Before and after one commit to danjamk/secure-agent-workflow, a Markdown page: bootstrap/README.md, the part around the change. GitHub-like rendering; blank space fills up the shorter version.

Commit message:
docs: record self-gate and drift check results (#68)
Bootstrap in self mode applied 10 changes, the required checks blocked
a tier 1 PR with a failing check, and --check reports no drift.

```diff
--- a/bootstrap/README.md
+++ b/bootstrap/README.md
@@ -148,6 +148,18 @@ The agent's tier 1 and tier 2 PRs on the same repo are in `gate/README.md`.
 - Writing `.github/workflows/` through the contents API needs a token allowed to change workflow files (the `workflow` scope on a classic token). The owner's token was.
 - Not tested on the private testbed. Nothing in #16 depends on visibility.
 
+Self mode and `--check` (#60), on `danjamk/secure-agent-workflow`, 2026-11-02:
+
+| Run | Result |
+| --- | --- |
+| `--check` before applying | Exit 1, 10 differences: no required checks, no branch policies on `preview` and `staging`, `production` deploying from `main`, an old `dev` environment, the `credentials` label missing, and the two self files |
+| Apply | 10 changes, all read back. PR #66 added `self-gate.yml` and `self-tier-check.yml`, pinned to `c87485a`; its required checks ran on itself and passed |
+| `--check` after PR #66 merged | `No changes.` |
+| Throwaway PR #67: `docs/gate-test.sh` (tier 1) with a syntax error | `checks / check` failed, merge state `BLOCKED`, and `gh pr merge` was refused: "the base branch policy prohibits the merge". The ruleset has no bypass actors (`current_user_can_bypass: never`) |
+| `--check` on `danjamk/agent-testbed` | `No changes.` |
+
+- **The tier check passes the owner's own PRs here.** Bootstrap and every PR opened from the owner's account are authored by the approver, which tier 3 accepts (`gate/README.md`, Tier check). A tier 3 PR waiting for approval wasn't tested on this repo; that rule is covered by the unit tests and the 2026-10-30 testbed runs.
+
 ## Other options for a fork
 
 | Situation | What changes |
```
━━━━━━
* **Exercise**: Only the lines from the start of the data to the line holding "docs: record self-gate" are wanted; return them exactly, both ends included.

* **Written response**:
Before and after one commit to danjamk/secure-agent-workflow, a Markdown page: bootstrap/README.md, the part around the change. GitHub-like rendering; blank space fills up the shorter version.

Commit message:
docs: record self-gate and drift check results (#68)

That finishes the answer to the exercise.